A TV ad featuring a talking baby will first air Sunday and run through the election on broadcast and cable outlets, said Aren Platt, a political consultant working with the group. The exposure could make a difference in a field of 28 Democrats vying for five seats on May 21.
Platt wouldn’t disclose the ad buy, but its scope is likely at least $200,000, big enough to potentially shake up the race, according to several campaign consultants.
In the ad, a baby holding an oversize teddy bear is dubbed with the voice of a high-pitched woman.
“Check this jawn out," the baby says, before the camera zooms in on a primary ballot. “You’ve got to vote for the team that will grow Philly with us. Santamoor, Domb, Richardson, Green," the baby says in a singsong lilt, "Santamoor, Domb, Richardson, Green.”
The names of donors were disclosed Friday in a campaign finance report showing $190,000 in the PAC’s account, which includes $50,000 from OCF Realty, based in Point Breeze, $30,000 from the General Building Contractors Association, and $10,000 from the Steamfitters union. The PAC’s treasurer is Gary A. Jonas Jr. of the HOW Group, a development firm based in Conshohocken that does business in Philadelphia and which gave $10,000.
The president of OCF Realty, developer Ori Feibush, ran for Council four years ago against 2nd District incumbent Kenyatta Johnson, with whom he has clashed over development issues in rapidly growing Southwest Philadelphia.
The PAC says it does not have an affiliated nonprofit, so all contributions over $250 will continue to be reported per campaign finance rules. Another PAC, Philadelphia 3.0, has received criticism for legally coordinating with a nonprofit in order to conceal the source of some of its money.
Addimando said he and other contributors thought the four candidates were “best suited to equitably grow opportunities in every part of the city.”
“City Council has taken a distinctly business-unfriendly tone over the past, let’s say, generation,” Addimando said. “It’s gotten consistently more expensive to do business in the city of Philadelphia. It’s become more bureaucratic, and we believe what’s good for business is genuinely good for the city. What underlies the poverty of the city, which is our greatest problem, is a lack of ... quality jobs that can sustain families.”
How business-friendly are the candidates? Domb, known as the “condo king,” owns a ton of real estate in Philadelphia. None of the others have such a direct tie, but they have pro-development stands on some issues. All four told The Inquirer they oppose a tax on new construction and want to reform the 10-year property tax abatement instead of abolishing it or keeping it the same. But all four also said they support the so-called soda tax.
In a race where gentrification and Council’s relationships with developers and development have become issues, two of the most influential PACs have pro-development interests (Philadelphia 3.0 was founded partly by parking garage magnates Joseph and Robert Zuritsky). Philadelphia 3.0 has focused largely on the 3rd District race between incumbent Jannie Blackwell and challenger Jamie Gauthier.
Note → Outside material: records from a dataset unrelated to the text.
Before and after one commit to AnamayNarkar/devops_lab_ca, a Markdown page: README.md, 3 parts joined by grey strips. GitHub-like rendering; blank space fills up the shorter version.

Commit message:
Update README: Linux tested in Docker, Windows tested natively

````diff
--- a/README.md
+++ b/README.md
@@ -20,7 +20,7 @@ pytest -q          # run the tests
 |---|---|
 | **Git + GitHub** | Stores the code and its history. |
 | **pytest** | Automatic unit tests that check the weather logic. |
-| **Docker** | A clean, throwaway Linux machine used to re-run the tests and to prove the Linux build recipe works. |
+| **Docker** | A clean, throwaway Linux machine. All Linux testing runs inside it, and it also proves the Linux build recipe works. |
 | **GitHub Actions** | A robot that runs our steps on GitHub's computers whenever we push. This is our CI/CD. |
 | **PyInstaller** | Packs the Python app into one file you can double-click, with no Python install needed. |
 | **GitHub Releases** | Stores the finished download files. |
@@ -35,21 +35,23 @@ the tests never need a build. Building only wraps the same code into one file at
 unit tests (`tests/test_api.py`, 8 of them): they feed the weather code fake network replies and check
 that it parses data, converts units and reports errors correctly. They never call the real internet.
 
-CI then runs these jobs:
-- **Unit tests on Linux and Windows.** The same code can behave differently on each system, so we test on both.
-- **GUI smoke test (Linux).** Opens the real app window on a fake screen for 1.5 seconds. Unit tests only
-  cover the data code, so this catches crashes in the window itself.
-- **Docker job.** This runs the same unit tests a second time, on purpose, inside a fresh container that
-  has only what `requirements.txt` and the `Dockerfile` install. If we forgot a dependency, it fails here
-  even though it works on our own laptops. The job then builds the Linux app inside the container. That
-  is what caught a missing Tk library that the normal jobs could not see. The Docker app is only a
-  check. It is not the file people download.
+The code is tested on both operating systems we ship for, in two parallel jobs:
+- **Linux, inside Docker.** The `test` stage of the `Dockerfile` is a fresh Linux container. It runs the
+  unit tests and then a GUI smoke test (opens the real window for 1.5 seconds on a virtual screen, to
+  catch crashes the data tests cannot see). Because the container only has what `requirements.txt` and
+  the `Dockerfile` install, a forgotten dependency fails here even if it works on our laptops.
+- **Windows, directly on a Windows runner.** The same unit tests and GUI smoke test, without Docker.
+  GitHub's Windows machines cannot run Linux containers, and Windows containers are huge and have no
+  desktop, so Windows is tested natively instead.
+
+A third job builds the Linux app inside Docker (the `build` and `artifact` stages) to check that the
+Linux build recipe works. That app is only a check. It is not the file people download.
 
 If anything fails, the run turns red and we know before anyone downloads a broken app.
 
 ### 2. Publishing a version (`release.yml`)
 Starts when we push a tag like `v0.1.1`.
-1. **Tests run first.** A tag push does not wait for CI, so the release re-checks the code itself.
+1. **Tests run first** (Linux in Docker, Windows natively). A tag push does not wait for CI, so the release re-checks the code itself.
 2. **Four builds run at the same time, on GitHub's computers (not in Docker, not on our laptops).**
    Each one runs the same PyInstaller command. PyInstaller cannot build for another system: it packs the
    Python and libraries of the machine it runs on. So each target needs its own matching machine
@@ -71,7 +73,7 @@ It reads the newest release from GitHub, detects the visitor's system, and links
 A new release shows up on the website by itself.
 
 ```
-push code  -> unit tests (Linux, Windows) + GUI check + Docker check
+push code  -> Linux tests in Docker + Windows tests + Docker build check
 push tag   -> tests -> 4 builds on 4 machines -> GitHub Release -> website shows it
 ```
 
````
Addimando pointed out that money from all sorts of sources flows into politics — labor, education, the beverage industry. “It’s unfair to single out 3.0 or real estate development as being particularly influential,” he said. “It’s a free country and we have the ability as citizens to make contributions.”
Domb has already spent close to $1 million on television and radio. Santamoor, Justin DiBerardinis, and Councilwoman Helen Gym have also bought ads that have or will soon air.
Independent expenditures have dominated spending this primary season, putting more into the mayor’s race than all three candidates combined.
Staff writers Chris Brennan and Jonathan Lai contributed to this article.